#fakenews makes sense if you understand that in today’s 24/7/365 “news” cycle, what we see every day is process and not output. It’s like watching a sporting event and cheering or condemning individual plays or calls by the officials that may or may not have anything to do with the final outcome.
News reporting today is like placing importance on who won an interim period – a particular inning, quarter or period – and ignoring the score at the end of the game, match or contest.
Saying the Citadel football squad beat the #1 Crimson Tide in the second quarter by the score of 10 to 3 is 100% true – but in the end, it was immaterial as the Tide won the other three quarters and the game by a score of 50 to 17.

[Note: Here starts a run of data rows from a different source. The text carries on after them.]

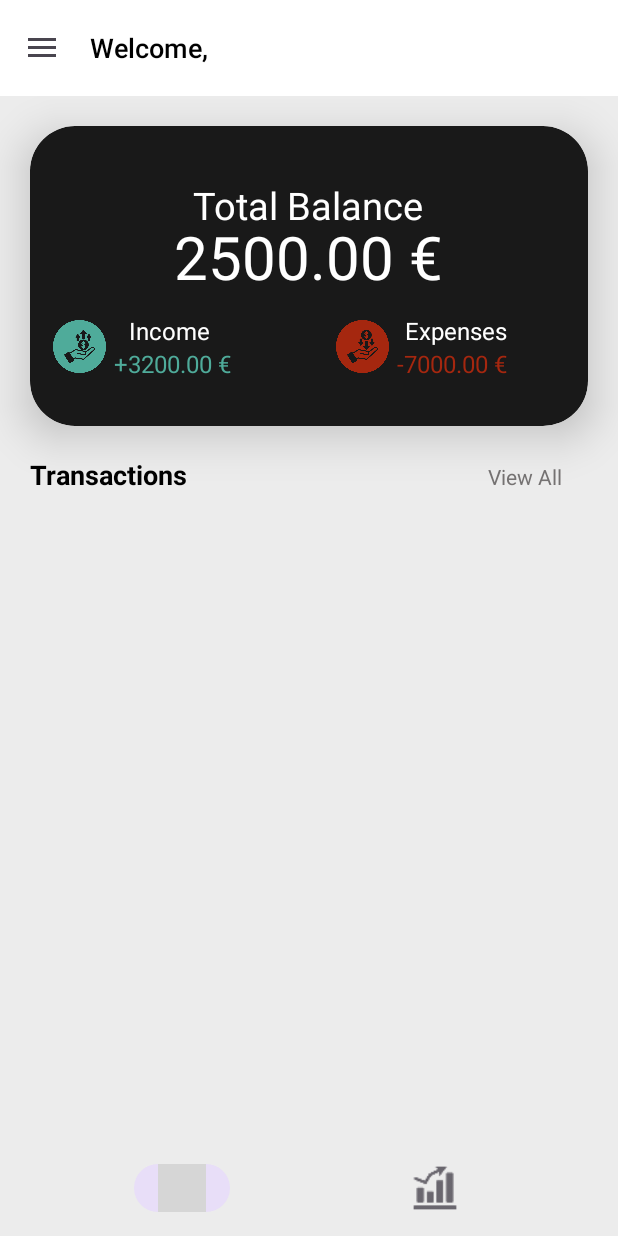
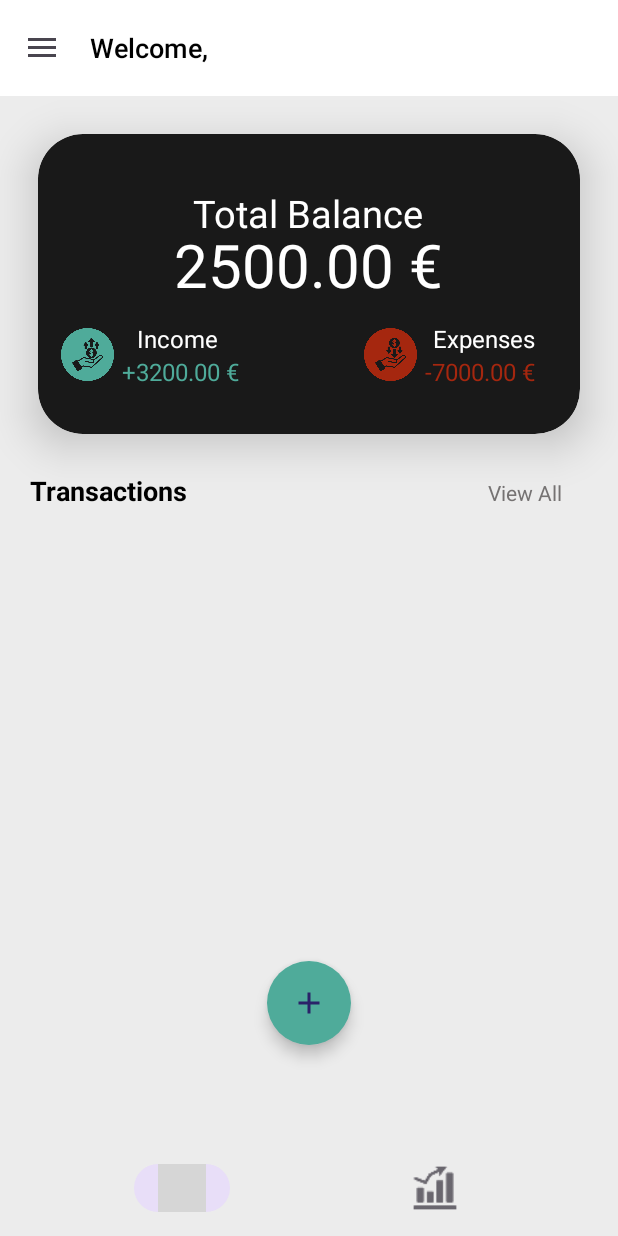
Before and after one commit to thomaswillix/ExpenseManager, an Android app: the screen it shows after launch once a user with an empty profile is signed in (HomeActivity), on a phone screen of 412 x 824 dp. Run offline under Robolectric (Android 15) with nearby library versions, the phone set to English and light mode, and no system bars; our stand-ins replace Firebase (no records; nobody signed in at launch, a user with empty details on screens opened directly); grey boxes are pictures that could not be loaded.

Commit message:
HomeFragment Add button with animation

```diff
--- a/app/src/main/java/com/example/expensemanager/EditProfileActivity.kt
+++ b/app/src/main/java/com/example/expensemanager/EditProfileActivity.kt
@@ -11,11 +11,8 @@ import android.widget.EditText
 import android.widget.ImageView
 import android.widget.TextView
 import android.widget.Toast
-import androidx.activity.result.ActivityResult
-import androidx.activity.result.ActivityResultLauncher
-import androidx.activity.result.contract.ActivityResultContracts
-import com.example.expensemanager.databinding.ActivityMainBinding
-import com.firebase.client.Firebase
+import androidx.core.net.toFile
+import androidx.core.net.toUri
 import com.github.dhaval2404.imagepicker.ImagePicker
 import com.google.firebase.auth.FirebaseAuth
 import com.google.firebase.auth.FirebaseUser
@@ -23,36 +20,33 @@ import com.google.firebase.database.DatabaseReference
 import com.google.firebase.database.FirebaseDatabase
 import com.google.firebase.storage.FirebaseStorage
 import com.google.firebase.storage.StorageReference
-import kotlinx.coroutines.flow.callbackFlow
 
 class EditProfileActivity : AppCompatActivity() {
     // Firebase
     private lateinit var auth: FirebaseAuth
     private lateinit var user: FirebaseUser
-    private lateinit var binding: ActivityMainBinding
     private lateinit var databaseReference: DatabaseReference
     private lateinit var storageReference: StorageReference
+    private lateinit var uri: Uri
 
     // Profile Pic
     private lateinit var profilePic: ImageView
 
     override fun onCreate(savedInstanceState: Bundle?) {
         super.onCreate(savedInstanceState)
-        binding = ActivityMainBinding.inflate(layoutInflater)
         setContentView(R.layout.activity_edit_profile)
         auth = FirebaseAuth.getInstance()
-        val uid = auth.currentUser?.uid
-        databaseReference = FirebaseDatabase.getInstance().getReference("Users")
-
-        getUserData(uid)
+        databaseReference = FirebaseDatabase.getInstance().getReference("users")
+        storageReference = FirebaseStorage.getInstance().getReference().child("Users").child(FirebaseAuth.getInstance().uid.toString())
+        getUserData()
 
     }
     override fun onActivityResult(requestCode: Int, resultCode: Int, data: Intent?) {
         super.onActivityResult(requestCode, resultCode, data)
-        profilePic = findViewById<ImageView>(R.id.imageView2)
+        profilePic = findViewById(R.id.imageView2)
         if (resultCode == Activity.RESULT_OK) {
             //Image Uri will not be null for RESULT_OK
-            val uri: Uri = data?.data!!
+            uri = data?.data!!
             // Use Uri object instead of File to avoid storage permissions
             profilePic.setImageURI(uri)
         } else if (resultCode == ImagePicker.RESULT_ERROR) {
@@ -61,19 +55,19 @@ class EditProfileActivity : AppCompatActivity() {
             Toast.makeText(this, "Task Cancelled", Toast.LENGTH_SHORT).show()
         }
     }
-    fun getUserData(uid: String?){
+    fun getUserData(){
         user = FirebaseAuth.getInstance().currentUser!!
         val mName = findViewById<EditText>(R.id.name_profile)
         val mEmail = findViewById<EditText>(R.id.email_profile)
-        profilePic = findViewById<ImageView>(R.id.imageView2)
-        getProfilePic(profilePic, uid)
+        profilePic = findViewById(R.id.imageView2)
+        getProfilePic(profilePic)
 
         var name = ""
         val email = user.email!!
         if (user.displayName != null) {
             name = user.displayName!!
         } else{
-            name = email?.substring(0, email.indexOf("@")).toString()
+            name = email.substring(0, email.indexOf("@"))
         }
         mName.setText(name, TextView.BufferType.EDITABLE)
         mEmail.setText(email, TextView.BufferType.EDITABLE)
@@ -81,10 +75,7 @@ class EditProfileActivity : AppCompatActivity() {
         // TODO: HACER QUE LA FOTO QUE SE MUESTRE SEA DE LA BASE DE DATOS Y SI NO EXISTE PONER LA DE POR DEFECTO
         val btnConfirm = findViewById<Button>(R.id.confirm_info_btn)
         btnConfirm.setOnClickListener {
-            val progressDialog = ProgressDialog(this)
-            progressDialog.setMessage("Please wait")
-            progressDialog.show()
-            changeDetails(progressDialog, uid, user, name, email, profilePic)
+            changeDetails(user, name, email, profilePic)
         }
         val btnBack = findViewById<Button>(R.id.back_profile_btn)
         btnBack.setOnClickListener {
@@ -95,20 +86,25 @@ class EditProfileActivity : AppCompatActivity() {
         }
 
     }
-    fun getProfilePic(imageView: ImageView, uid: String?){
+    fun getProfilePic(imageView: ImageView){
         // The storage reference to the firebase file
-        storageReference = FirebaseStorage.getInstance().getReference().child("profile_pic").child(uid!!)
         val uri = storageReference.downloadUrl
-        if (uri == null || !uri.isSuccessful){
-            imageView.setImageURI(Uri.parse("android.resource://$packageName${R.drawable.pfp}"))
+
+        /*if (uri != null){
+            imageView.setImageURI(uri.result.toFile().toUri())
         } else{
-            imageView.setImageURI(uri.result)
-        }
+            // imageView.setImageURI(uri.result.toFile().toUri()) DOESNT WORK PROPPERLY
+            */
+        imageView.setImageURI(Uri.parse("android.resource://$packageName${R.drawable.pfp}"))
+        //}
     }
-    fun changeDetails(progressDialog: ProgressDialog, uid: String?, firebaseUser:FirebaseUser,  name: String, email: String, picture: ImageView){
+    fun changeDetails(firebaseUser:FirebaseUser,  name: String, email: String, picture: ImageView){
         val user = User(name, email)
-        if(uid != null){
-            databaseReference.child(uid).setValue(user).addOnCompleteListener{
+        val progressDialog = ProgressDialog(this)
+        progressDialog.setMessage("Please wait")
+        progressDialog.show()
+        if(FirebaseAuth.getInstance().uid.toString() != null){
+            databaseReference.child(FirebaseAuth.getInstance().uid.toString()).setValue(user).addOnCompleteListener{
                 if(it.isSuccessful){
                     uploadProfilePic(progressDialog)
                 } else{
@@ -119,17 +115,13 @@ class EditProfileActivity : AppCompatActivity() {
         }
     }
     fun uploadProfilePic(progressDialog: ProgressDialog){
-        storageReference = FirebaseStorage.getInstance().getReference("Users/" + auth.currentUser?.uid)
-        profilePic = findViewById<ImageView>(R.id.imageView2)
-        val uri = storageReference.downloadUrl
+        profilePic = findViewById(R.id.imageView2)
 
-        // If the initial URI is not null, we
         if (uri == null){
-            profilePic.setImageURI(Uri.parse("android.resource://$packageName${R.drawable.pfp}"))
-        } else{
-            profilePic.setImageURI(uri.result)
+            uri = Uri.parse("android.resource://$packageName${R.drawable.pfp}")
+            profilePic.setImageURI(uri)
         }
-        storageReference.putFile(uri.result).addOnSuccessListener {
+        storageReference.putFile(uri).addOnSuccessListener {
             progressDialog.dismiss()
             Toast.makeText(this, "Profile updated succesfully", Toast.LENGTH_SHORT).show()
         }.addOnFailureListener{
--- a/app/src/main/java/com/example/expensemanager/HomeFragment.kt
+++ b/app/src/main/java/com/example/expensemanager/HomeFragment.kt
@@ -5,55 +5,76 @@ import androidx.fragment.app.Fragment
 import android.view.LayoutInflater
 import android.view.View
 import android.view.ViewGroup
+import android.view.animation.Animation
+import android.view.animation.AnimationUtils
+import android.widget.TextView
+import com.google.android.material.floatingactionbutton.FloatingActionButton
 
-// TODO: Rename parameter arguments, choose names that match
-// the fragment initialization parameters, e.g. ARG_ITEM_NUMBER
-private const val ARG_PARAM1 = "param1"
-private const val ARG_PARAM2 = "param2"
 
-/**
- * A simple [Fragment] subclass.
- * Use the [HomeFragment.newInstance] factory method to
- * create an instance of this fragment.
- */
 class HomeFragment : Fragment() {
-    // TODO: Rename and change types of parameters
-    private var param1: String? = null
-    private var param2: String? = null
 
-    override fun onCreate(savedInstanceState: Bundle?) {
-        super.onCreate(savedInstanceState)
-        arguments?.let {
-            param1 = it.getString(ARG_PARAM1)
-            param2 = it.getString(ARG_PARAM2)
-        }
-    }
+    //Floating button
+    private lateinit var fab_main_btn: FloatingActionButton
+    private lateinit var fab_income_btn: FloatingActionButton
+    private lateinit var fab_expense_btn: FloatingActionButton
+
+    //Floating button textview
+    private lateinit var fab_income_txt: TextView
+    private lateinit var fab_expense_txt: TextView
+
+    //Flag
+    private var isOpen: Boolean = false
+
+    //Animation
+    private lateinit var fadeOpen: Animation
+    private lateinit var fadeClose: Animation
 
     override fun onCreateView(
         inflater: LayoutInflater, container: ViewGroup?,
         savedInstanceState: Bundle?
     ): View? {
-        // Inflate the layout for this fragment
-        return inflater.inflate(R.layout.fragment_home, container, false)
+        val myView : View = inflater.inflate(R.layout.fragment_home, container,false)
+
+        //Connect floating button to layout
+        fab_main_btn = myView.findViewById(R.id.fb_main_plus_btn)
+        fab_income_btn =myView.findViewById(R.id.income_Ft_btn)
+        fab_expense_btn =myView.findViewById(R.id.expense_Ft_btn)
+
+        //Connect floating text to layout
+        fab_income_txt = myView.findViewById(R.id.income_ft_text)
+        fab_expense_txt = myView.findViewById(R.id.expense_ft_text)
+
+        //Animation
+        fadeOpen = AnimationUtils.loadAnimation(activity, R.anim.fade_open)
+        fadeClose = AnimationUtils.loadAnimation(activity, R.anim.fade_close)
+
+        fab_main_btn.setOnClickListener {
+            if (isOpen){
+                fab_income_btn.startAnimation(fadeClose)
+                fab_expense_btn.startAnimation(fadeClose)
+                fab_income_btn.isClickable = false
+                fab_expense_btn.isClickable = false
+
+                fab_income_txt.startAnimation(fadeClose)
+                fab_expense_txt.startAnimation(fadeClose)
+                fab_income_txt.isClickable = false
+                fab_expense_txt.isClickable = false
+                isOpen = false
+            } else{
+                fab_income_btn.startAnimation(fadeOpen)
+                fab_expense_btn.startAnimation(fadeOpen)
+                fab_income_btn.isClickable = true
+                fab_expense_btn.isClickable = true
+
+                fab_income_txt.startAnimation(fadeOpen)
+                fab_expense_txt.startAnimation(fadeOpen)
+                fab_income_txt.isClickable = true
+                fab_expense_txt.isClickable = true
+                isOpen = true
+            }
+        }
+        return  myView
     }
 
-    companion object {
-        /**
-         * Use this factory method to create a new instance of
-         * this fragment using the provided parameters.
-         *
-         * @param param1 Parameter 1.
-         * @param param2 Parameter 2.
-         * @return A new instance of fragment HomeFragment.
-         */
-        // TODO: Rename and change types and number of parameters
-        @JvmStatic
-        fun newInstance(param1: String, param2: String) =
-            HomeFragment().apply {
-                arguments = Bundle().apply {
-                    putString(ARG_PARAM1, param1)
-                    putString(ARG_PARAM2, param2)
-                }
-            }
-    }
+
 }
--- /dev/null
+++ b/app/src/main/res/drawable-anydpi/add.xml
@@ -0,0 +1,11 @@
+<vector xmlns:android="http://schemas.android.com/apk/res/android"
+    android:width="24dp"
+    android:height="24dp"
+    android:viewportWidth="24"
+    android:viewportHeight="24"
+    android:tint="#000000"
+    android:alpha="0.8">
+  <path
+      android:fillColor="@android:color/white"
+      android:pathData="M19,13h-6v6h-2v-6H5v-2h6V5h2v6h6v2z"/>
+</vector>
--- a/app/src/main/res/layout/fragment_home.xml
+++ b/app/src/main/res/layout/fragment_home.xml
@@ -12,7 +12,7 @@
         android:layout_width="match_parent"
         android:layout_height="200dp"
         app:cardCornerRadius="30dp"
-        android:layout_margin="20dp"
+        android:layout_margin="25dp"
         android:backgroundTint="#191919"
         app:cardElevation="18dp">
         <TextView
@@ -33,12 +33,15 @@
             android:text="2500.00 €"
             android:textColor="@color/white"
             android:textSize="40sp" />
-        <LinearLayout
+        <GridLayout
             android:layout_width="match_parent"
             android:layout_height="wrap_content"
-            android:orientation="horizontal"
             android:layout_marginTop="125dp">
-
+            <LinearLayout
+                android:layout_width="wrap_content"
+                android:layout_height="wrap_content"
+                android:layout_gravity="start"
+                android:orientation="horizontal">
                 <ImageView
                     android:layout_width="35dp"
                     android:layout_height="35dp"
@@ -51,7 +54,8 @@
                     android:layout_width="wrap_content"
                     android:layout_height="wrap_content"
                     android:orientation="vertical"
-                android:layout_marginLeft="5dp">
+                    android:layout_marginLeft="5dp"
+                    android:layout_gravity="start">
                     <TextView
                         android:layout_width="wrap_content"
                         android:layout_height="wrap_content"
@@ -69,6 +73,13 @@
                         android:textColor="@color/income"
                         android:textSize="16sp"/>
                 </LinearLayout>
+            </LinearLayout>
+            <LinearLayout
+                android:layout_width="wrap_content"
+                android:layout_height="wrap_content"
+                android:layout_gravity="end"
+                android:orientation="horizontal">
+
                 <ImageView
                     android:layout_width="35dp"
                     android:layout_height="35dp"
@@ -76,30 +87,33 @@
                     android:layout_marginTop="4dp"
                     app:srcCompat="@drawable/money_loss"
                     app:tint="@color/expense"/>
+
                 <LinearLayout
                     android:layout_width="wrap_content"
                     android:layout_height="wrap_content"
-            android:orientation="vertical"
-            android:layout_marginLeft="5dp">
+                    android:layout_marginLeft="5dp"
+                    android:orientation="vertical">
+
                     <TextView
                         android:layout_width="wrap_content"
                         android:layout_height="wrap_content"
                         android:layout_gravity="end"
                         android:layout_marginRight="30dp"
                         android:text="Expenses"
-                android:textSize="16sp"
-                android:textColor="@color/white"/>
+                        android:textColor="@color/white"
+                        android:textSize="16sp" />
                     <TextView
                         android:layout_width="wrap_content"
                         android:layout_height="wrap_content"
                         android:layout_gravity="end"
                         android:layout_marginRight="30dp"
                         android:text="-7000.00 €"
-                android:textSize="16sp"
-                android:textColor="@color/expense"/>
+                        android:textColor="@color/expense"
+                        android:textSize="16sp" />
 
                 </LinearLayout>
             </LinearLayout>
+        </GridLayout>
     </androidx.cardview.widget.CardView>
     <LinearLayout
         android:layout_width="match_parent"
@@ -138,13 +152,87 @@
     <ListView
         android:layout_width="match_parent"
         android:layout_height="wrap_content"
+        android:layout_marginTop="10dp"
+        android:layout_marginBottom="110dp"
         android:orientation="vertical"
-        android:layout_marginTop="10dp"
-        android:layout_marginBottom="50dp"
-        tools:listitem="@layout/list_item"
-        android:padding="25dp">
-    </ListView>
+        android:padding="20dp"
+        tools:listitem="@layout/list_item" />
+    <androidx.coordinatorlayout.widget.CoordinatorLayout
+        android:layout_width="match_parent"
+        android:layout_height="match_parent">
 
+        <LinearLayout
+            android:layout_width="wrap_content"
+            android:layout_height="wrap_content"
+            android:layout_gravity="center"
+            android:layout_marginBottom="60dp">
 
+            <TextView
+                android:id="@+id/expense_ft_text"
+                android:layout_width="wrap_content"
+                android:layout_height="wrap_content"
+                android:layout_gravity="center"
+                android:background="@color/nav_header"
+                android:padding="5dp"
+                android:text="Expense"
+                android:textAppearance="?android:textAppearanceSmall"
+                android:textColor="@color/white"
+                android:visibility="invisible" />
 
+            <com.google.android.material.floatingactionbutton.FloatingActionButton
+                android:id="@+id/expense_Ft_btn"
+                android:layout_width="wrap_content"
+                android:layout_height="wrap_content"
+                android:layout_gravity="center"
+                app:shapeAppearance="@drawable/money_loss"
+                android:backgroundTint="@color/expense"
+                app:fabSize="normal"
+                android:elevation="6dp"
+                android:visibility="invisible"
+                app:pressedTranslationZ="12dp"
+                android:src="@drawable/money_loss"/>
         </LinearLayout>
+        <LinearLayout
+            android:layout_width="wrap_content"
+            android:layout_height="wrap_content"
+            android:layout_gravity="center"
+            android:layout_marginBottom="20dp">
+            <TextView
+                android:layout_width="wrap_content"
+                android:layout_height="wrap_content"
+                android:text="Income"
+                android:id="@+id/income_ft_text"
+                android:textColor="@color/white"
+                android:padding="5dp"
+                android:background="@color/nav_header"
+                android:layout_gravity="center"
+                android:visibility="invisible"
+                android:textAppearance="?android:textAppearanceSmall"/>
+            <com.google.android.material.floatingactionbutton.FloatingActionButton
+                android:layout_width="wrap_content"
+                android:layout_height="wrap_content"
+                app:shapeAppearance="@drawable/money_growth"
+                android:id="@+id/income_Ft_btn"
+                android:layout_gravity="center"
+                android:backgroundTint="@color/income"
+                android:elevation="6dp"
+                app:fabSize="normal"
+                app:pressedTranslationZ="12dp"
+                android:visibility="invisible"
+                android:src="@drawable/money_growth"/>
+        </LinearLayout>
+
+        <com.google.android.material.floatingactionbutton.FloatingActionButton
+            android:layout_width="wrap_content"
+            android:layout_height="wrap_content"
+            android:id="@+id/fb_main_plus_btn"
+            android:layout_gravity="center"
+            app:shapeAppearance="@drawable/add"
+            android:layout_marginBottom="16dp"
+            android:layout_marginTop="90dp"
+            android:backgroundTint="@color/income"
+            android:elevation="6dp"
+            app:fabSize="normal"
+            android:src="@drawable/add"/>
+    </androidx.coordinatorlayout.widget.CoordinatorLayout>
+</LinearLayout>
--- a/build.gradle.kts
+++ b/build.gradle.kts
@@ -1,3 +1,8 @@
+buildscript {
+    dependencies {
+        classpath("com.google.gms:google-services:4.4.2")
+    }
+}
 // Top-level build file where you can add configuration options common to all sub-projects/modules.
 plugins {
     id("com.android.application") version "8.1.1" apply false
```
Also changed, not shown: app/src/main/res/anim/fade_close.xml (added, +18 -0 lines), app/src/main/res/anim/fade_open.xml (added, +19 -0 lines), app/src/main/res/drawable-hdpi/add.png (added), app/src/main/res/drawable-mdpi/add.png (added), app/src/main/res/drawable-xhdpi/add.png (added), app/src/main/res/drawable-xxhdpi/add.png (added). Lines whose indentation alone changed are shown as unchanged.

News reporting is like football – you’ve got to play all 4 quarters to get the final result.
There is nothing really that unusual about the process today – in every investigation, there are nutty bits and pieces of information and false leads that take reporters down rabbit holes to dead ends and incorrect conclusions – the difference is that today, the lack of patience and the need for instant gratification causes this process to be made public before all the leads can be run to ground and arrival at a reasoned conclusion.
We are witnessing the process of reporting – the sausage being made, not the output of reporting. The problem is that every day, there are steps in the process that advantage one side or the other and that is what becomes “news”…and the cacophony surrounding those daily assumptions often both tires out the observer and obscures the actual conclusion of the investigative process. It even tires out the investigator and the process is never completed. When this happens and the interim information stands as the conclusion, there’s your #fakenews.
Selectively taking the juicy bits and pieces out of the daily tripe pile also creates opportunity for mischief and allows bias to be passed off as objectivity. It’s why everybody knows the salacious details of certain situations but very few can tell you the final outcome. If it bleeds, it leads.
The worst things that ever happened to the quality of news and the integrity of reporters are the 24/7 news channels. Instead of enjoying a breakfast of facts, we are seeing the sausage of news being made – live and while we are trying to eat. It’s enough to make you sick.